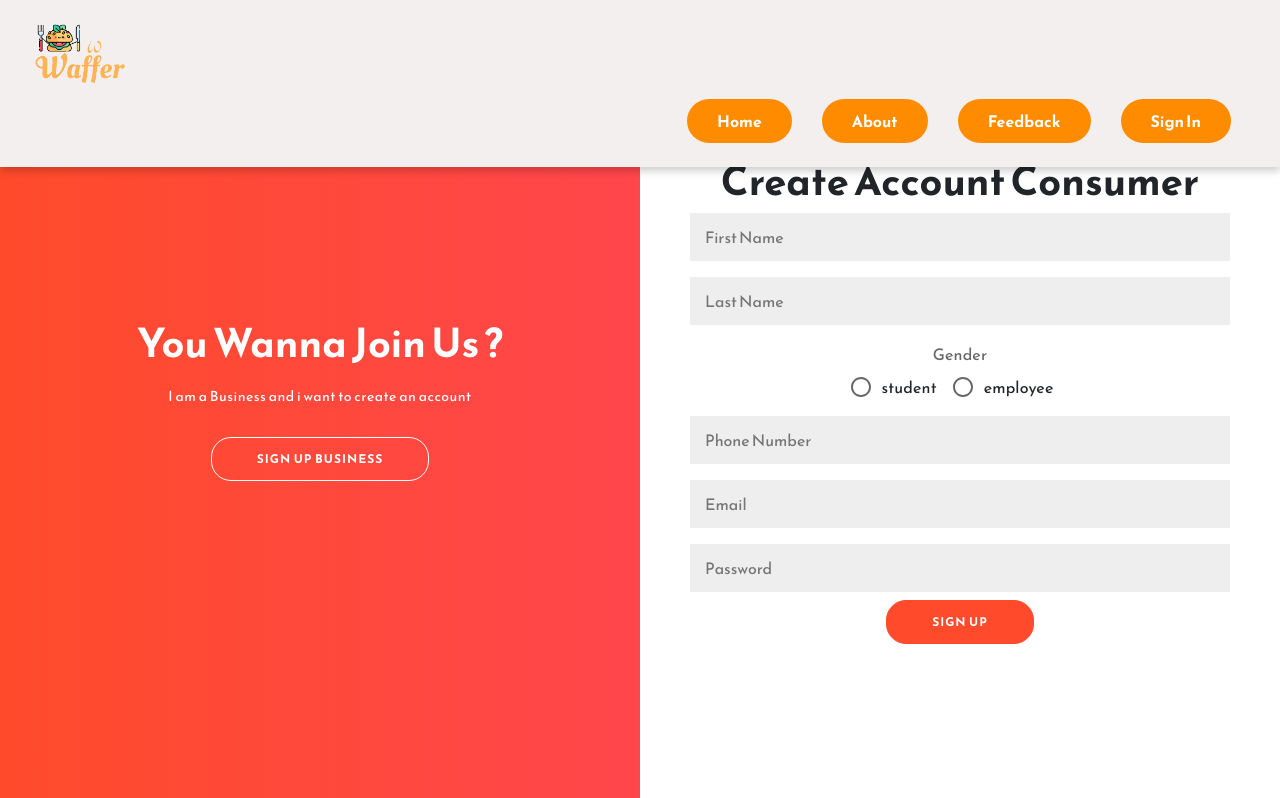
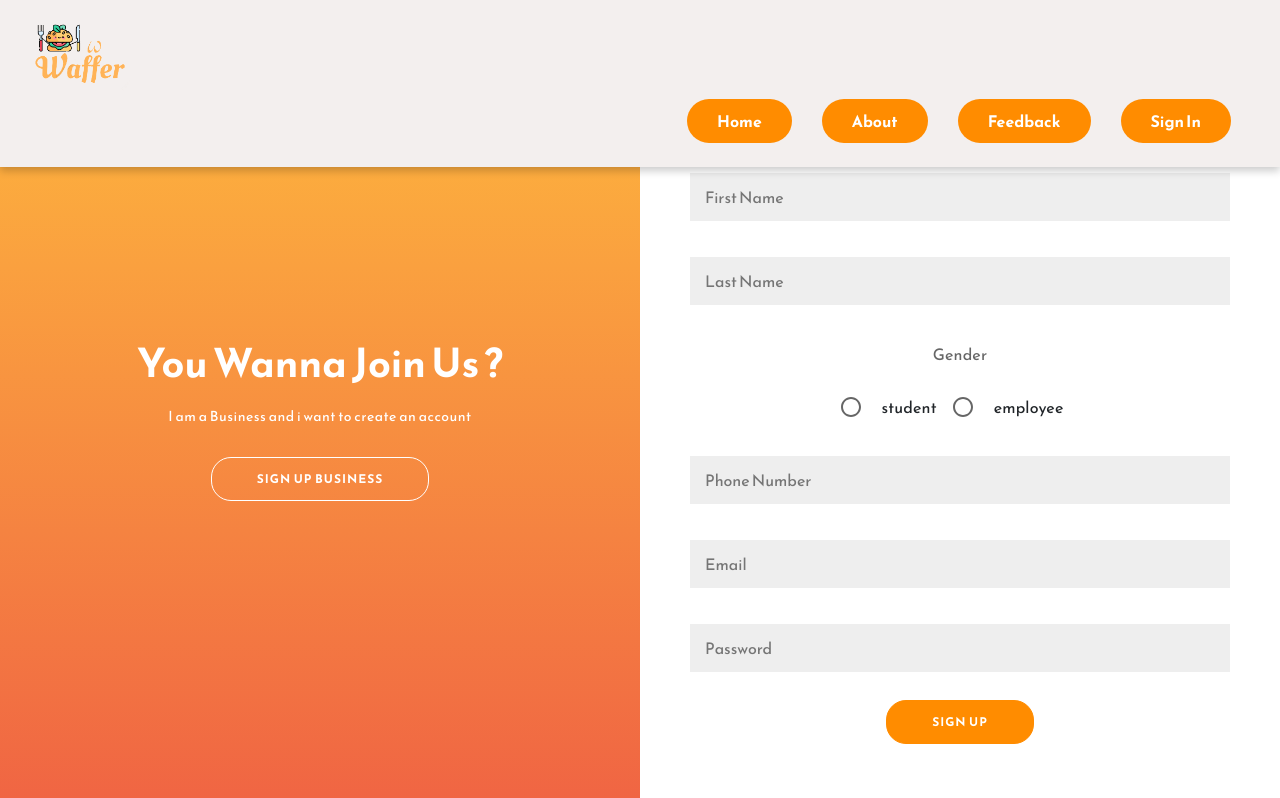
Before and after one commit to WafferProject/frontendwaffer, a React (Create React App) app: page /SignUp in a window 1280 px wide. Shown: the top 798 px of the page. Built offline with nearby package versions, Linux system fonts and the light colour scheme.

Commit message:
Corrected the SignUp view

```diff
--- a/src/App.js
+++ b/src/App.js
@@ -16,6 +16,7 @@ import ConsumerList from "./pages/ConsumerList";
 import OrdersList from "./pages/OrdersList";
 import UserDetails from "./components/Admin/UserDetails";
 import Footer from "./components/Footer";
+import AddBusiness from './components/Admin/AddBusiness'
 
 export default function App() {
   return (
@@ -35,6 +36,7 @@ export default function App() {
           <Route path="/ConsumerList/:id" element={<UserDetails />} />
           <Route path="/OrdersList" element={<OrdersList />} />
           <Route path="/settings" element={<ProfileSettings />} />
+          <Route path="/new" element={<AddBusiness />} />
           <Route
             path="/consumer"
             element={
--- a/src/components/AddButton2.css
+++ b/src/components/AddButton2.css
@@ -6,8 +6,8 @@
     padding: 0.1em 0.1em; /* adjust as needed */
     font-size: 12px;
     color: white;
-    background: #ff4b2b; /* This is the color code for orange */
-    background: linear-gradient(0deg, rgba(255,69,43,1) 0%, rgba(255,65,108,1) 100%);
+    background: #FF8C00; /* This is the color code for orange */
+    /* background: linear-gradient(0deg, rgba(255,69,43,1) 0%, rgba(255,65,108,1) 100%);   */
     border: none;
     box-shadow: 0 0.7em 1.5em -0.5em #14a73e98;
     letter-spacing: 0.05em;
--- a/src/components/Footer.css
+++ b/src/components/Footer.css
@@ -10,7 +10,7 @@
   align-items: center;
   color: #333;
   box-shadow: 6px 6px 8px 7px rgba(0, 0, 0, 0.2);
-  margin-top: 10px;
+  margin-top: auto;
 }
 
 
--- a/src/components/Navbar.js
+++ b/src/components/Navbar.js
@@ -88,7 +88,7 @@ const Navbar = () => {
                 About
               </Link>
             </li>
-            {/* <li><SwitchButton /></li> */}
+
             <li>
               <Link to="/contact" className="navbar-item">
                 Feedback
--- a/src/components/SignUpConsumerBuisness.js
+++ b/src/components/SignUpConsumerBuisness.js
@@ -88,7 +88,7 @@ const SignUpConsumerBuisness = () => {
 
   return (
     // consumer view
-    <div className="container" style={{ display: 'flex', justifyContent: 'center', alignItems: 'center', height: '100vh' }}>
+
     <Components.Container>
       <Components.SignUpContainer signIn={isBuisness}>
         <Components.Form>
@@ -171,6 +171,14 @@ const SignUpConsumerBuisness = () => {
             style={{ height: "30px", width: "100%" }}
             onChange={handleInputChange}
           />
+           <Components.Input
+            type="email"
+            placeholder="Email"
+            name="email"
+            required
+            style={{ height: "30px", width: "100%" }}
+            onChange={handleInputChange}
+          />
           <div style={{ display: "flex", gap: "15px" }}>
             <Components.Input
               placeholder="lat"
@@ -211,9 +219,17 @@ const SignUpConsumerBuisness = () => {
           ))}
 
           <Components.Input
-            type="email"
-            placeholder="Email"
-            name="email"
+            type="time"
+            placeholder="Opening Time"
+            name="opening_time"
+            required
+            style={{ height: "30px", width: "100%" }}
+            onChange={handleInputChange}
+          />
+           <Components.Input
+            type="time"
+            placeholder="Closing Time"
+            name="closing_time"
             required
             style={{ height: "30px", width: "100%" }}
             onChange={handleInputChange}
@@ -268,7 +284,7 @@ const SignUpConsumerBuisness = () => {
         </Components.Overlay>
       </Components.OverlayContainer>
     </Components.Container>
-    </div>
+
   );
 };
 
--- a/src/components/SplitScreen.js
+++ b/src/components/SplitScreen.js
@@ -22,7 +22,7 @@ const SplitScreen = () => {
             <h1 className="sell-heading"> Sell</h1>
             <p className="texts">Sell, Don't Waste. Partner with us, Sign Up!</p>
             <Link to="/SignUp" onClick={()=>{setIsBuisness(true)}} className="btnleft">
-              SIGNUP AS A Partner
+              Business SignUp
             </Link>
             <img src={leftImage} alt=" " className="left-image" />
           </div>
@@ -35,7 +35,7 @@ const SplitScreen = () => {
               <h1 className="buy-heading"> Buy</h1>
               <p className="texts">Savor Discounts! Sign up for wallet-friendly indulgence </p>
               <Link to="/SignUp" className="btnright" onClick={()=>{setIsBuisness(false)}}>
-                SIGNUP AS A Client
+               Consumer SignUp
               </Link>
 
             <img src={rightImage} alt=" " className="right-image" />
--- a/src/components/utilsSignUpIn.js
+++ b/src/components/utilsSignUpIn.js
@@ -1,17 +1,18 @@
 import styled from 'styled-components';
 
 export const Container = styled.div`
-background-color: #fff;
-border-radius: 10px;
-box-shadow: 0 14px 28px rgba(0, 0, 0, 0.25), 0 10px 10px rgba(0, 0, 0, 0.22);
-position: center;
-overflow: hidden;
-width: 700px;
+//background-color: #fff;
+//border-radius: 10px;
+//box-shadow: 0 14px 28px rgba(0, 0, 0, 0.25), 0 10px 10px rgba(0, 0, 0, 0.22);
+//position: center;
+//overflow: hidden;
+//width: 700px;
 // max-width: 100%;
-min-height: 630px;
+min-height: 800px;
 display: flex;
 justify-content: center;
 align-items: center;
+
 `;
 
 export const SignUpContainer = styled.div`
@@ -52,11 +53,15 @@ flex-direction: column;
 padding: 0 50px;
 height: 100%;
 text-align: center;
+
+}
 `;
 
 export const Title = styled.h1`
 font-weight: bold;
 margin: 0;
+margin-top: 40px;
+}
 `;
 
 export const Input = styled.input`
@@ -70,8 +75,8 @@ width: 100%;
 
 export const Button = styled.button`
    border-radius: 20px;
-   border: 1px solid #ff4b2b;
-   background-color: #ff4b2b;
+   border: 1px solid #FF8C00;
+   background-color: #FF8C00;
    color: #ffffff;
    font-size: 12px;
    font-weight: bold;
@@ -112,8 +117,10 @@ ${props =>
 
 export const Overlay = styled.div`
 background: #ff416c;
-background: -webkit-linear-gradient(to right, #ff4b2b, #ff416c);
-background: linear-gradient(to right, #ff4b2b, #ff416c);
+background: -webkit-linear-gradient( #FFBE3D
+  , #F06543);
+  background: linear-gradient( #FFBE3D, #F06543);
+// background: linear-gradient(to right, #ff4b2b, #ff416c);
 background-repeat: no-repeat;
 background-size: cover;
 background-position: 0 0;
--- a/src/index.css
+++ b/src/index.css
@@ -8,7 +8,12 @@
     flex-Direction: "column";
     background-Color: "#FBFAF5";
     border-Radius: "10px";
-    font-Family: "Comic Sans MS"
+    font-Family: "Comic Sans MS";
+    body {
+        display: flex;
+        flex-direction: column;
+        min-height: 100vh;
+      }
 
 }
 @import url('https://fonts.googleapis.com/css2?family=Lobster&display=swap');
```
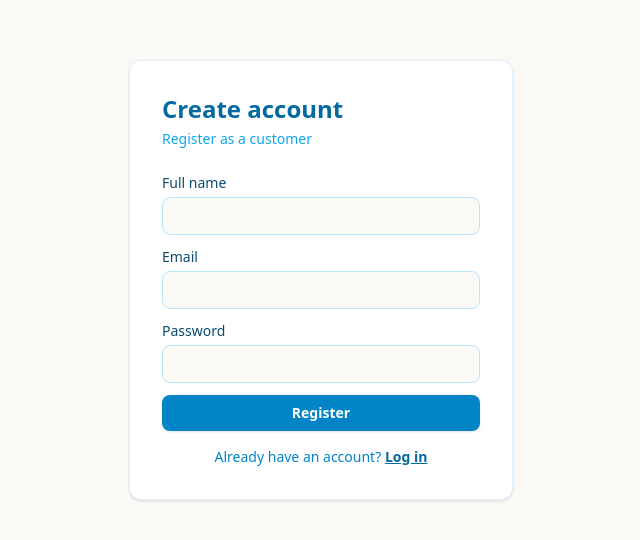
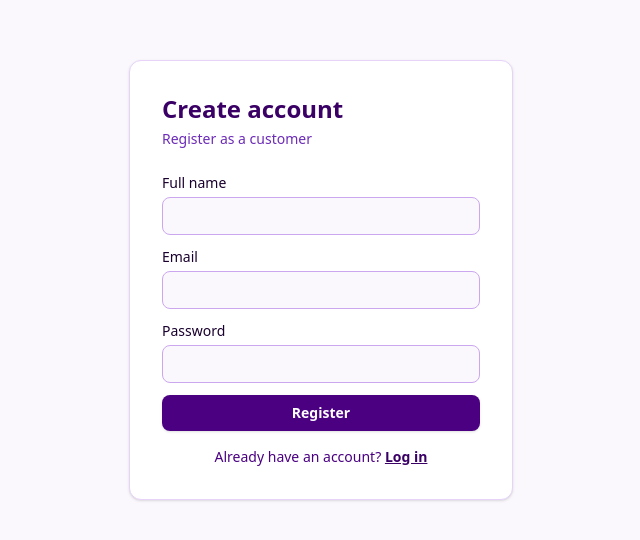
Before and after one commit to THARANIADEVI/INSURE-TRACK---INSURANCE-MANAGEMENT-PLATFORM, a React app in the folder frontend/: page /register in a window 1280 px wide. Shown: the part 120-660 px from the top of the page, without its empty margins (319-959 px from the left). Built offline with nearby package versions, Linux system fonts and the light colour scheme; no server answers; the HTML template or start-up script is replaced by a standard one.

Commit message:
Switch UI theme from peach to purple
Replace the brand color ramp with a purple palette centered on
#4B0082, keeping white as the surface color. Same change as the
prior peach swap, superseded per updated request. Also updates the
Reports charts' hardcoded hex colors to match.

```diff
--- a/frontend/src/index.css
+++ b/frontend/src/index.css
@@ -1,28 +1,28 @@
 @import "tailwindcss";
 
 @theme {
-  --color-brand-50: #f0f9ff;
-  --color-brand-100: #e0f2fe;
-  --color-brand-200: #bae6fd;
-  --color-brand-300: #7dd3fc;
-  --color-brand-400: #38bdf8;
-  --color-brand-500: #0ea5e9;
-  --color-brand-600: #0284c7;
-  --color-brand-700: #0369a1;
-  --color-brand-800: #075985;
-  --color-brand-900: #0c4a6e;
+  --color-brand-50: #f5eefc;
+  --color-brand-100: #e6d3f7;
+  --color-brand-200: #cba7ef;
+  --color-brand-300: #ac78e3;
+  --color-brand-400: #8c4ed2;
+  --color-brand-500: #6c2bb8;
+  --color-brand-600: #4b0082;
+  --color-brand-700: #3a0066;
+  --color-brand-800: #2a004a;
+  --color-brand-900: #1a002e;
 
-  --color-offwhite: #faf9f6;
-  --color-ink: #0c1e2e;
+  --color-offwhite: #faf8fc;
+  --color-ink: #2a1a35;
   --color-surface: #ffffff;
-  --color-surface-border: #e0f2fe;
+  --color-surface-border: #e6d3f7;
 }
 
 .dark {
-  --color-offwhite: #0b1220;
-  --color-ink: #e5f2fb;
-  --color-surface: #101c2c;
-  --color-surface-border: #1e3a52;
+  --color-offwhite: #180f1f;
+  --color-ink: #f3e8fb;
+  --color-surface: #241730;
+  --color-surface-border: #3d2850;
 }
 
 body {
--- a/frontend/src/pages/reports/Dashboard.jsx
+++ b/frontend/src/pages/reports/Dashboard.jsx
@@ -95,7 +95,7 @@ export default function Dashboard() {
       {
         label: "Premium Collected",
         data: summary.monthly_premium_collection.map((r) => r.total),
-        backgroundColor: "#0ea5e9",
+        backgroundColor: "#6c2bb8",
       },
     ],
   };
@@ -106,8 +106,8 @@ export default function Dashboard() {
       {
         label: "New Customers",
         data: summary.customer_growth.map((r) => r.count),
-        borderColor: "#0284c7",
-        backgroundColor: "#bae6fd",
+        borderColor: "#4b0082",
+        backgroundColor: "#cba7ef",
         tension: 0.3,
       },
     ],
@@ -119,7 +119,7 @@ export default function Dashboard() {
       {
         label: "Policies by Type",
         data: summary.policy_type_breakdown.map((r) => r.count),
-        backgroundColor: ["#0ea5e9", "#38bdf8", "#7dd3fc", "#0284c7", "#0369a1"],
+        backgroundColor: ["#6c2bb8", "#8c4ed2", "#ac78e3", "#4b0082", "#3a0066"],
       },
     ],
   };
```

-*-*-

## Assigned task
Please copy out each line of the listing above that contains the string "gradient".

## Reply
-    background: linear-gradient(0deg, rgba(255,69,43,1) 0%, rgba(255,65,108,1) 100%);
+    /* background: linear-gradient(0deg, rgba(255,69,43,1) 0%, rgba(255,65,108,1) 100%);   */
-background: -webkit-linear-gradient(to right, #ff4b2b, #ff416c);
-background: linear-gradient(to right, #ff4b2b, #ff416c);
+background: -webkit-linear-gradient( #FFBE3D
+  background: linear-gradient( #FFBE3D, #F06543);
+// background: linear-gradient(to right, #ff4b2b, #ff416c);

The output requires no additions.